Romantic poetry focuses on imagination, appreciation of nature, emotion, individuality and passion. Two of the most notable poets of the Romantic era are John Keats and Percy Bysshe Shelley.Know More
A focus on the imagination is central to Romantic poetry. For example, in Keats' "Ode to a Nightingale," the poet examines nature in a bird’s song. The song inspires the poet to think about otherworldly things. To do so, he must let go of the trappings of the everyday world. When he delves into his imagination, his heart aches and his senses become numb.
Nature appreciation is another popular subject of the Romantic poets. In "Ode to the West Wind," Shelley explores the changing seasons, which causes him to consider autumn’s being. He writes that the winds are “driven, like ghosts from an enchanter fleeing,” and the poet’s thoughts are like “winged seeds” of each passing season. Each stanza of the poem represents a stage of life, including death. As Keats dreams of flying away with the nightingale, Shelley desires to become a part of his poetic experience.

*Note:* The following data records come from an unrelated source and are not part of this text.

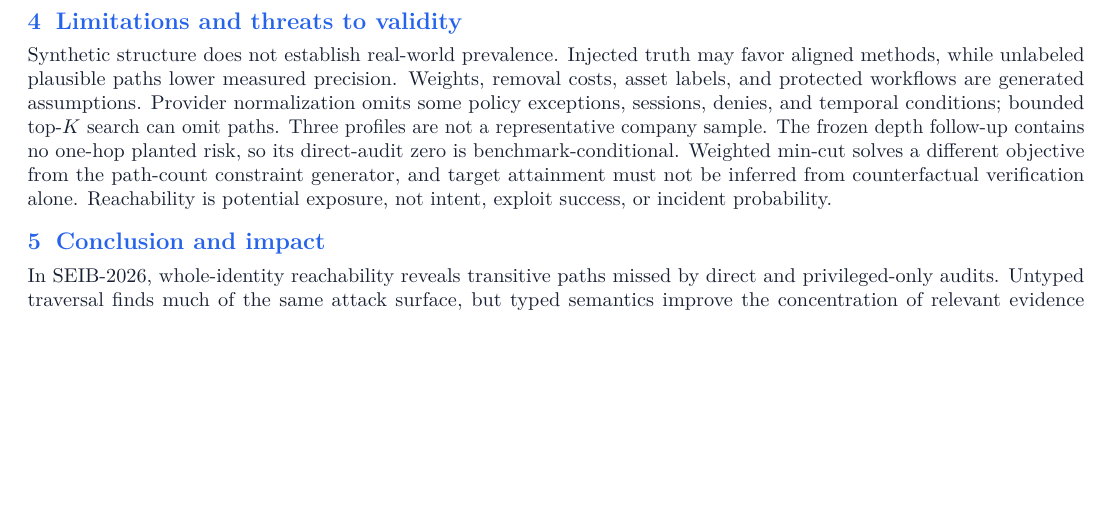
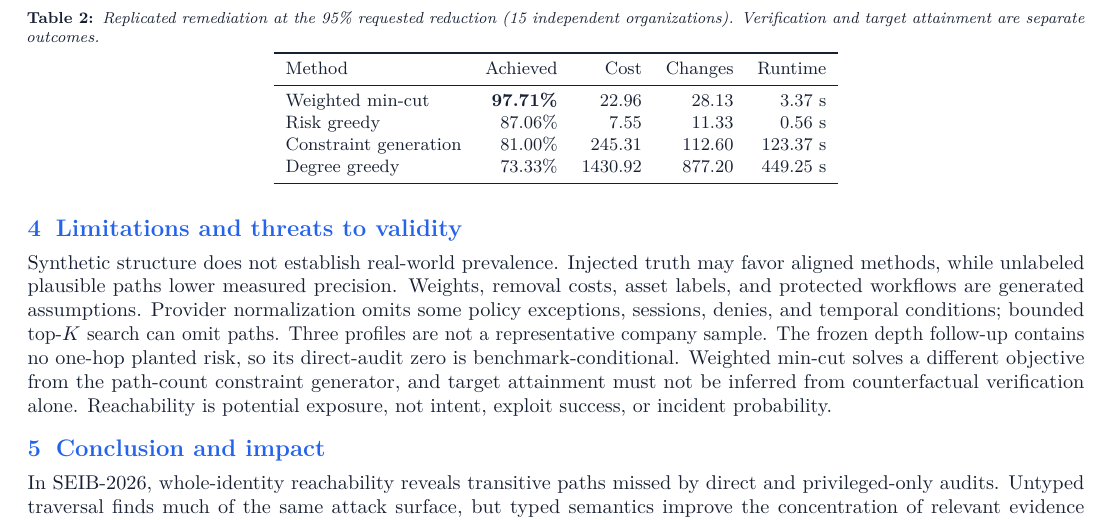
Before and after one commit to sronters/graph, a LaTeX document (output/GraphTrust_NSRI_Research_Brief.tex): part of page 3 of 6, cut at the place of the change, the shorter picture padded with empty space. Compiled offline with pdfLaTeX; a LaTeX package or settings file that is missing is left out.

Commit message:
Add replicated remediation table to research brief

```diff
--- a/output/GraphTrust_NSRI_Research_Brief.tex
+++ b/output/GraphTrust_NSRI_Research_Brief.tex
@@ -148,6 +148,24 @@ Paired differences make the boundary explicit. Against untyped traversal, the ri
 
 A declared GitHub Actions follow-up replicated remediation across 15 independent $(profile,seed)$ organizations. Weighted minimum cut reduced modeled exposure by 97.71\% on average (cluster-bootstrap 95\% CI [97.48\%, 97.95\%]) using 28.13 mean raw IAM changes at modeled cost 22.96 and mean runtime 3.62 seconds. All 15 plans attained the 95\% target, passed post-application graph recompilation, and preserved every encoded workflow. At the 95\% request, risk greedy achieved 87.06\% mean reduction, constraint generation 81.00\%, and degree greedy 73.33\%; their counterfactuals and workflows verified even when the requested weighted target was not attained. Weighted min-cut returns one unique plan per graph across the five threshold checks, so inference uses $n=15$, not the 75 repeated CSV rows.
 
+
+\begin{table}[H]
+\centering
+\caption{Replicated remediation at the 95\% requested reduction (15 independent organizations). Verification and target attainment are separate outcomes.}
+\label{tab:replicated-remediation}
+\small
+\begin{tabular}{lrrrr}
+\toprule
+Method & Achieved & Cost & Changes & Runtime\\
+\midrule
+Weighted min-cut & \textbf{97.71\%} & 22.96 & 28.13 & 3.37 s\\
+Risk greedy & 87.06\% & 7.55 & 11.33 & 0.56 s\\
+Constraint generation & 81.00\% & 245.31 & 112.60 & 123.37 s\\
+Degree greedy & 73.33\% & 1430.92 & 877.20 & 449.25 s\\
+\bottomrule
+\end{tabular}
+\end{table}
+
 \begin{figure}[t]
 \centering
 \begin{subfigure}[t]{0.49\linewidth}
```
Also changed, not shown: output/GraphTrust_NSRI_Research_Brief.tex (2 more changed lines).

Romantic poets attempt to break free from the constraints of traditional poetry through experience, nature, imagination and the emotional connection between all three.Learn more about Poetry

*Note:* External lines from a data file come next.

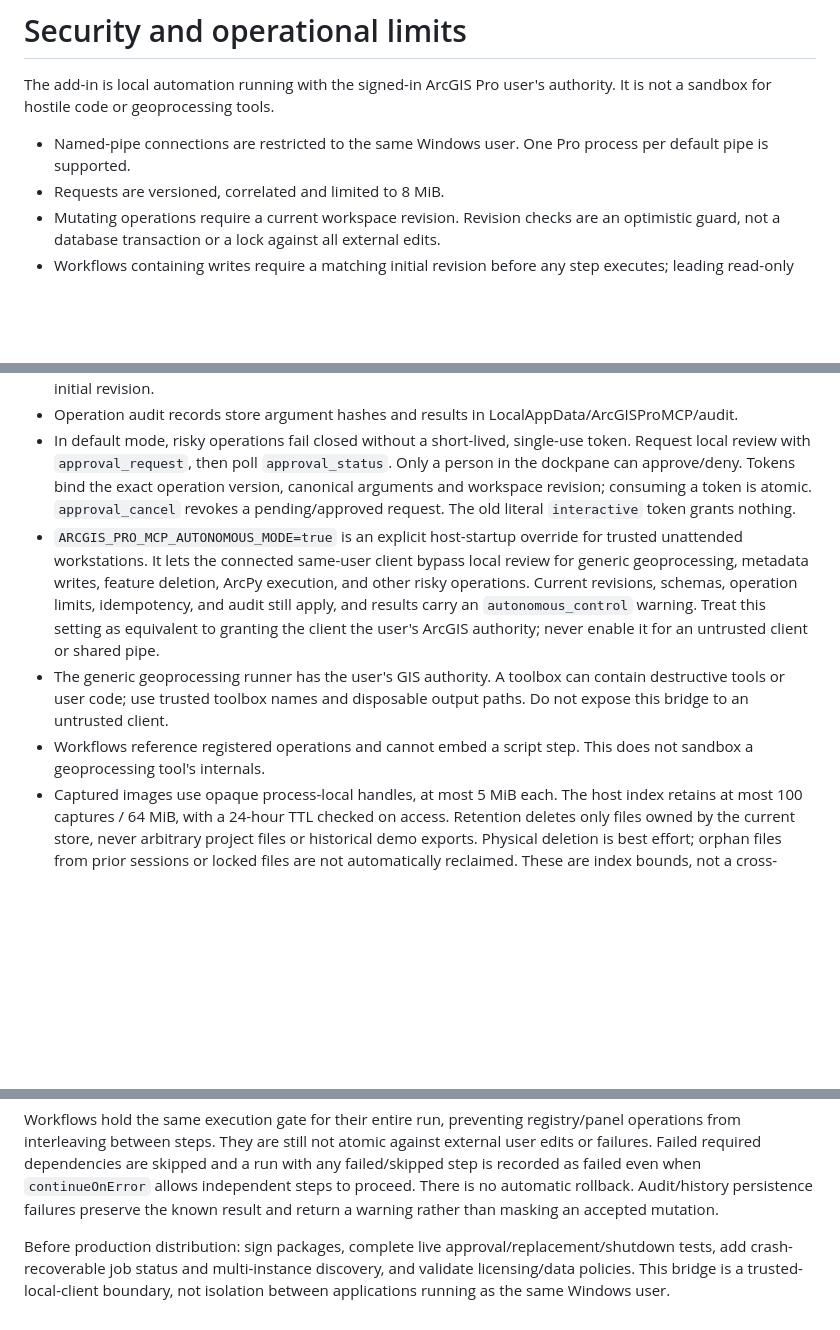
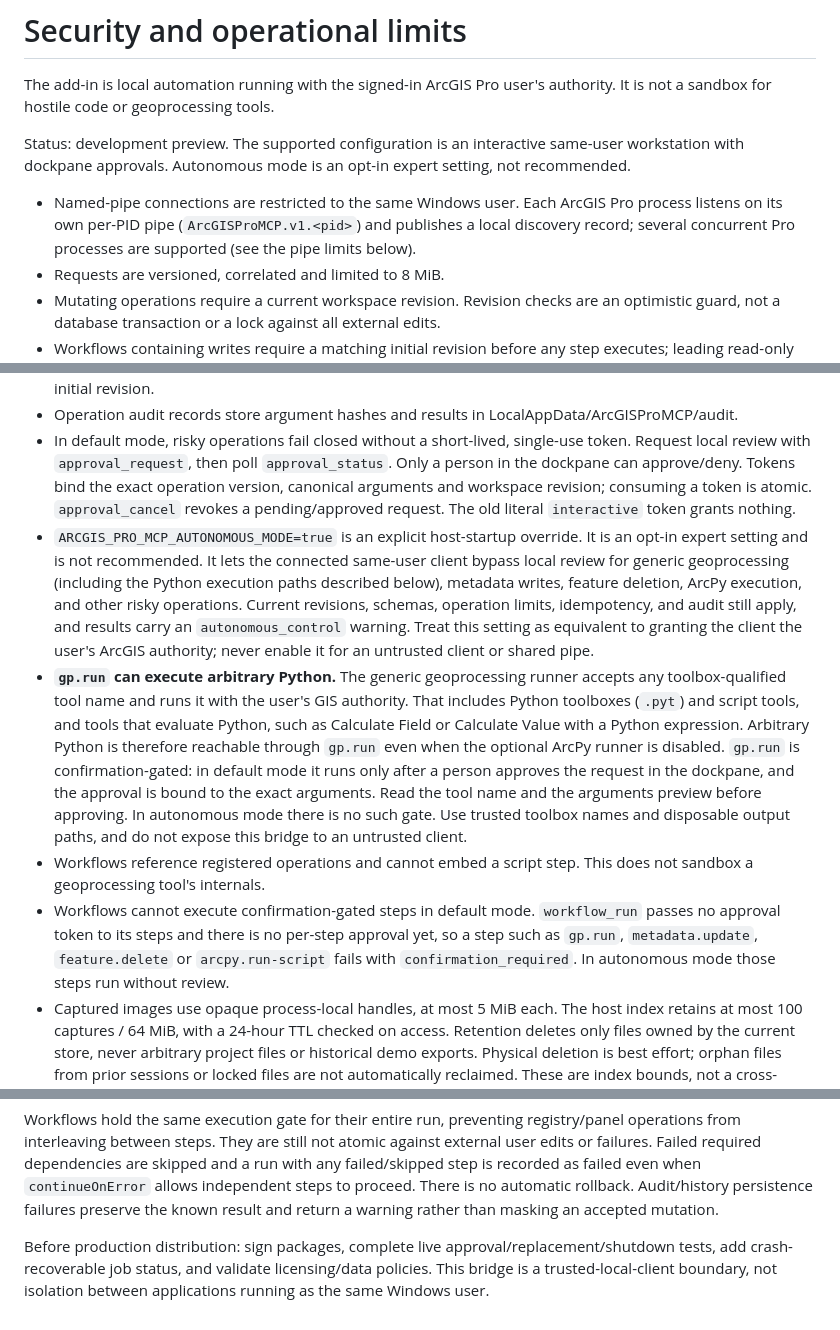
Before and after one commit to nicoazel/ArcGISPro.MCP, a Markdown page: docs/security.md, 3 parts joined by grey strips. Rendered like a GitHub page; blank space fills up the shorter version.

Commit message:
docs(security): document per-PID discovery and gp.run code execution
Replace the stale "one Pro process per default pipe" statement and drop
multi-instance discovery from future work: per-PID pipes and discovery
records are implemented. State plainly that gp.run can run .pyt toolboxes,
script tools and Calculate Field/Value Python expressions, so arbitrary
Python is reachable without the ArcPy runner, and that it is approval
gated only in default mode. Document that workflows cannot execute
confirmation-gated steps in default mode, and align the autonomous-mode
wording with the release status.

Co-Authored-By: Claude Opus 5.5 <noreply@anthropic.com>

```diff
--- a/docs/security.md
+++ b/docs/security.md
@@ -2,16 +2,19 @@
 
 The add-in is local automation running with the signed-in ArcGIS Pro user's authority. It is not a sandbox for hostile code or geoprocessing tools.
 
-- Named-pipe connections are restricted to the same Windows user. One Pro process per default pipe is supported.
+Status: development preview. The supported configuration is an interactive same-user workstation with dockpane approvals. Autonomous mode is an opt-in expert setting, not recommended.
+
+- Named-pipe connections are restricted to the same Windows user. Each ArcGIS Pro process listens on its own per-PID pipe (`ArcGISProMCP.v1.<pid>`) and publishes a local discovery record; several concurrent Pro processes are supported (see the pipe limits below).
 - Requests are versioned, correlated and limited to 8 MiB.
 - Mutating operations require a current workspace revision. Revision checks are an optimistic guard, not a database transaction or a lock against all external edits.
 - Workflows containing writes require a matching initial revision before any step executes; leading read-only steps cannot refresh stale authorization. Every subsequent write also checks the revision after acquiring the shared execution gate.
 - Registry invocations and workflows can use process-lifetime idempotency keys (maximum 2048 combined entries). Workflow retry keys require an immutable `version`. The cache is not durable across Pro restarts. Faulted requests remain cached because a write may have happened before the fault; operation approval rejection is retryable with a newly approved token. Keys bind operation/workflow version, arguments and initial revision.
 - Operation audit records store argument hashes and results in LocalAppData/ArcGISProMCP/audit.
 - In default mode, risky operations fail closed without a short-lived, single-use token. Request local review with `approval_request`, then poll `approval_status`. Only a person in the dockpane can approve/deny. Tokens bind the exact operation version, canonical arguments and workspace revision; consuming a token is atomic. `approval_cancel` revokes a pending/approved request. The old literal `interactive` token grants nothing.
-- `ARCGIS_PRO_MCP_AUTONOMOUS_MODE=true` is an explicit host-startup override for trusted unattended workstations. It lets the connected same-user client bypass local review for generic geoprocessing, metadata writes, feature deletion, ArcPy execution, and other risky operations. Current revisions, schemas, operation limits, idempotency, and audit still apply, and results carry an `autonomous_control` warning. Treat this setting as equivalent to granting the client the user's ArcGIS authority; never enable it for an untrusted client or shared pipe.
-- The generic geoprocessing runner has the user's GIS authority. A toolbox can contain destructive tools or user code; use trusted toolbox names and disposable output paths. Do not expose this bridge to an untrusted client.
+- `ARCGIS_PRO_MCP_AUTONOMOUS_MODE=true` is an explicit host-startup override. It is an opt-in expert setting and is not recommended. It lets the connected same-user client bypass local review for generic geoprocessing (including the Python execution paths described below), metadata writes, feature deletion, ArcPy execution, and other risky operations. Current revisions, schemas, operation limits, idempotency, and audit still apply, and results carry an `autonomous_control` warning. Treat this setting as equivalent to granting the client the user's ArcGIS authority; never enable it for an untrusted client or shared pipe.
+- **`gp.run` can execute arbitrary Python.** The generic geoprocessing runner accepts any toolbox-qualified tool name and runs it with the user's GIS authority. That includes Python toolboxes (`.pyt`) and script tools, and tools that evaluate Python, such as Calculate Field or Calculate Value with a Python expression. Arbitrary Python is therefore reachable through `gp.run` even when the optional ArcPy runner is disabled. `gp.run` is confirmation-gated: in default mode it runs only after a person approves the request in the dockpane, and the approval is bound to the exact arguments. Read the tool name and the arguments preview before approving. In autonomous mode there is no such gate. Use trusted toolbox names and disposable output paths, and do not expose this bridge to an untrusted client.
 - Workflows reference registered operations and cannot embed a script step. This does not sandbox a geoprocessing tool's internals.
+- Workflows cannot execute confirmation-gated steps in default mode. `workflow_run` passes no approval token to its steps and there is no per-step approval yet, so a step such as `gp.run`, `metadata.update`, `feature.delete` or `arcpy.run-script` fails with `confirmation_required`. In autonomous mode those steps run without review.
 - Captured images use opaque process-local handles, at most 5 MiB each. The host index retains at most 100 captures / 64 MiB, with a 24-hour TTL checked on access. Retention deletes only files owned by the current store, never arbitrary project files or historical demo exports. Physical deletion is best effort; orphan files from prior sessions or locked files are not automatically reclaimed. These are index bounds, not a cross-restart disk quota.
 - GIS operation results can include source paths and project identifiers.
 - Optional ArcPy execution is a trusted-local, arbitrary-code boundary. It is disabled unless explicitly configured, uses ArcGIS Pro's Python environment, and remains confirmation-gated with hash-pinned scripts plus bounded arguments, output, time, and working-directory controls. It is not an OS sandbox: an approved script has the signed-in user's file, network, ArcGIS, and licensing authority; deliberately detached child processes may outlive best-effort process-tree termination. See [ArcPy configuration](arcpy.md).
@@ -22,4 +25,4 @@ After request transmission starts, a dropped connection or response timeout is r
 
 Workflows hold the same execution gate for their entire run, preventing registry/panel operations from interleaving between steps. They are still not atomic against external user edits or failures. Failed required dependencies are skipped and a run with any failed/skipped step is recorded as failed even when `continueOnError` allows independent steps to proceed. There is no automatic rollback. Audit/history persistence failures preserve the known result and return a warning rather than masking an accepted mutation.
 
-Before production distribution: sign packages, complete live approval/replacement/shutdown tests, add crash-recoverable job status and multi-instance discovery, and validate licensing/data policies. This bridge is a trusted-local-client boundary, not isolation between applications running as the same Windows user.
+Before production distribution: sign packages, complete live approval/replacement/shutdown tests, add crash-recoverable job status, and validate licensing/data policies. This bridge is a trusted-local-client boundary, not isolation between applications running as the same Windows user.
```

Individualism, reverence for nature, exoticism and an emphasis on intuition over reason are all elements of Romantic poetry. Some poets whose work embodies these traits are William Wordsworth, William Blake, Samuel Taylor Coleridge, Percy Shelley and George Gordon, Lord Byron.Full Answer >
One prominent work of children's poetry that features themes of sharing is Shel Silverstein's "The Giving Tree," which depicts the eponymous tree's selfless nature towards a young boy. Another piece, Elizabeth Quinn's "Give Love to the Children," communicates values of sharing love with youth.Full Answer >

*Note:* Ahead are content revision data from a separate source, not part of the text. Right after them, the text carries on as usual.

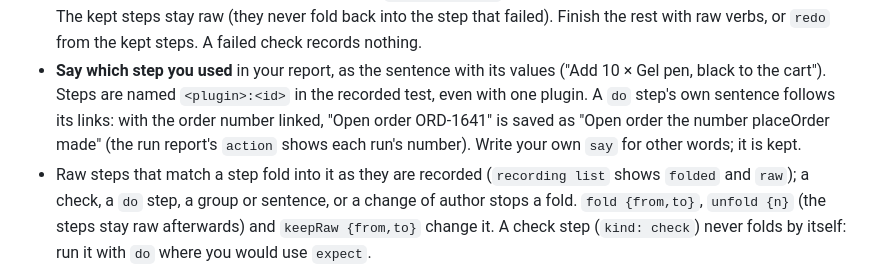
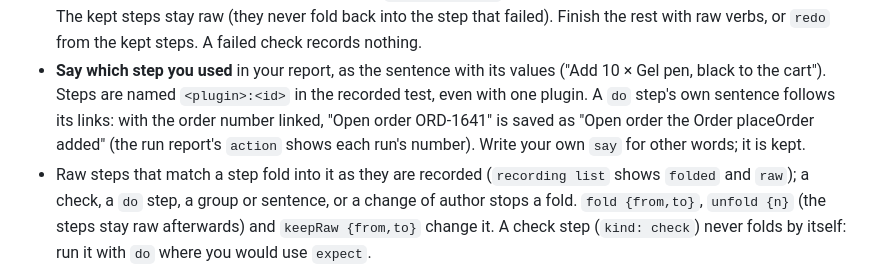
Before and after one commit to kormcrete/swing-ui-agent, a Markdown page: skills/swing-ui-record-test/SKILL.md, the part around the change. GitHub-like rendering.

```diff
--- a/skills/swing-ui-record-test/SKILL.md
+++ b/skills/swing-ui-record-test/SKILL.md
@@ -159,8 +159,8 @@ each one gets its own `Plugin gap:` line.
   the rest with raw verbs, or `redo` from the kept steps. A failed check records nothing.
 - **Say which step you used** in your report, as the sentence with its values ("Add 10 × Gel pen, black to the
   cart"). Steps are named `<plugin>:<id>` in the recorded test, even with one plugin. A `do` step's own sentence
-  follows its links: with the order number linked, "Open order ORD-1641" is saved as "Open order the number placeOrder
-  made" (the run report's `action` shows each run's number). Write your own `say` for other words; it is kept.
+  follows its links: with the order number linked, "Open order ORD-1641" is saved as "Open order the Order placeOrder
+  added" (the run report's `action` shows each run's number). Write your own `say` for other words; it is kept.
 - Raw steps that match a step fold into it as they are recorded (`recording list` shows `folded` and `raw`); a check,
   a `do` step, a group or sentence, or a change of author stops a fold. `fold {from,to}`, `unfold {n}` (the steps stay
   raw afterwards) and `keepRaw {from,to}` change it. A check step (`kind: check`) never folds by itself: run it
```
Also changed, not shown: skills/swing-ui-build-plugin/SKILL.md (+1 -1 lines), 1 other file.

Children's metaphor poems are less complex than their adult counterparts, as children generally do not have the same level of reading comprehension as adults and hence may not be able to so easily grasp the symbolic nature of this style of poetry. Typically, the entire poem is shaped around one large, over-arching metaphor.Full Answer >
Emily Dickenson's poetry was primarily inspired by the things that intrigued her, but given the form and style she used, most of her poetry pieces are described as lyrics on subjects such as nature, law, religion and the identity of the self. Dickenson is often compared to Keats, as they were both passionate poets.Full Answer >